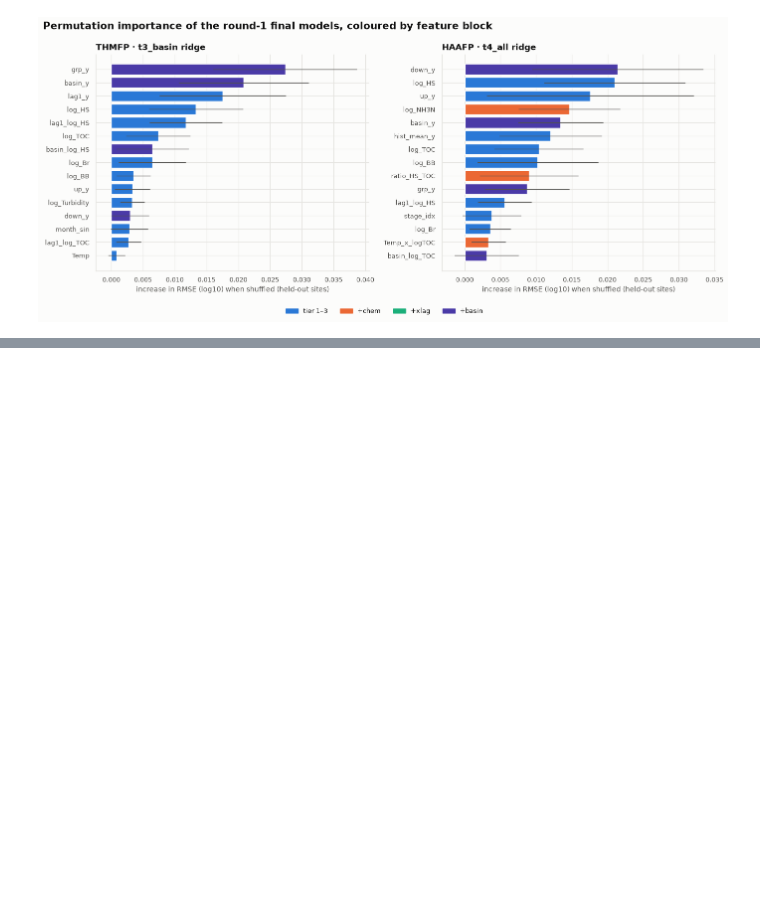
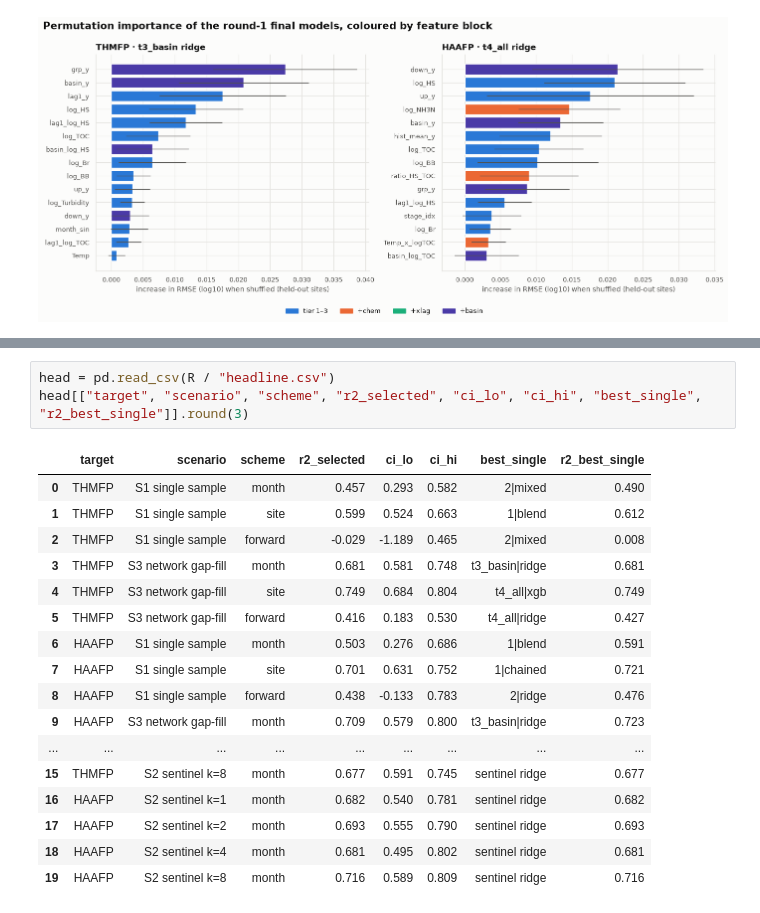
Before and after one commit to thanhtrunghuynh93/Korean_river, a Jupyter notebook: notebooks/modeling.ipynb, the cells around one changed output, grey strips where cells are left out. Saved outputs shown, nothing was run; the diff lists cells and outputs as text; blank space fills up the shorter version.

```diff
--- a/notebooks/modeling.ipynb
+++ b/notebooks/modeling.ipynb
@@ -439,0 +526,21 @@ See `reports/modeling_findings.md` §6.
+# %%
+head = pd.read_csv(R / "headline.csv")
+head[["target", "scenario", "scheme", "r2_selected", "ci_lo", "ci_hi", "best_single", "r2_best_single"]].round(3)
+# %% [output]
+|  | target | scenario | scheme | r2_selected | ci_lo | ci_hi | best_single | r2_best_single |
+| 0 | THMFP | S1 single sample | month | 0.457 | 0.293 | 0.582 | 2|mixed | 0.490 |
+| 1 | THMFP | S1 single sample | site | 0.599 | 0.524 | 0.663 | 1|blend | 0.612 |
+| 2 | THMFP | S1 single sample | forward | -0.029 | -1.189 | 0.465 | 2|mixed | 0.008 |
+| 3 | THMFP | S3 network gap-fill | month | 0.681 | 0.581 | 0.748 | t3_basin|ridge | 0.681 |
+| 4 | THMFP | S3 network gap-fill | site | 0.749 | 0.684 | 0.804 | t4_all|xgb | 0.749 |
+| 5 | THMFP | S3 network gap-fill | forward | 0.416 | 0.183 | 0.530 | t4_all|ridge | 0.427 |
+| 6 | HAAFP | S1 single sample | month | 0.503 | 0.276 | 0.686 | 1|blend | 0.591 |
+| 7 | HAAFP | S1 single sample | site | 0.701 | 0.631 | 0.752 | 1|chained | 0.721 |
+| 8 | HAAFP | S1 single sample | forward | 0.438 | -0.133 | 0.783 | 2|ridge | 0.476 |
+| 9 | HAAFP | S3 network gap-fill | month | 0.709 | 0.579 | 0.800 | t3_basin|ridge | 0.723 |
+| ... | ... | ... | ... | ... | ... | ... | ... | ... |
+| 15 | THMFP | S2 sentinel k=8 | month | 0.677 | 0.591 | 0.745 | sentinel ridge | 0.677 |
+| 16 | HAAFP | S2 sentinel k=1 | month | 0.682 | 0.540 | 0.781 | sentinel ridge | 0.682 |
+| 17 | HAAFP | S2 sentinel k=2 | month | 0.693 | 0.555 | 0.790 | sentinel ridge | 0.693 |
+| 18 | HAAFP | S2 sentinel k=4 | month | 0.681 | 0.495 | 0.802 | sentinel ridge | 0.681 |
+| 19 | HAAFP | S2 sentinel k=8 | month | 0.716 | 0.589 | 0.809 | sentinel ridge | 0.716 |
```
Also changed, not shown: parts of 16 cells of this notebook, 5 other files.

**TASK DETAILS:**
In the entries above, identify every line with the word "sentinel". Copy those lines.

**RESULT FOR THIS EXERCISE:**
+| 15 | THMFP | S2 sentinel k=8 | month | 0.677 | 0.591 | 0.745 | sentinel ridge | 0.677 |
+| 16 | HAAFP | S2 sentinel k=1 | month | 0.682 | 0.540 | 0.781 | sentinel ridge | 0.682 |
+| 17 | HAAFP | S2 sentinel k=2 | month | 0.693 | 0.555 | 0.790 | sentinel ridge | 0.693 |
+| 18 | HAAFP | S2 sentinel k=4 | month | 0.681 | 0.495 | 0.802 | sentinel ridge | 0.681 |
+| 19 | HAAFP | S2 sentinel k=8 | month | 0.716 | 0.589 | 0.809 | sentinel ridge | 0.716 |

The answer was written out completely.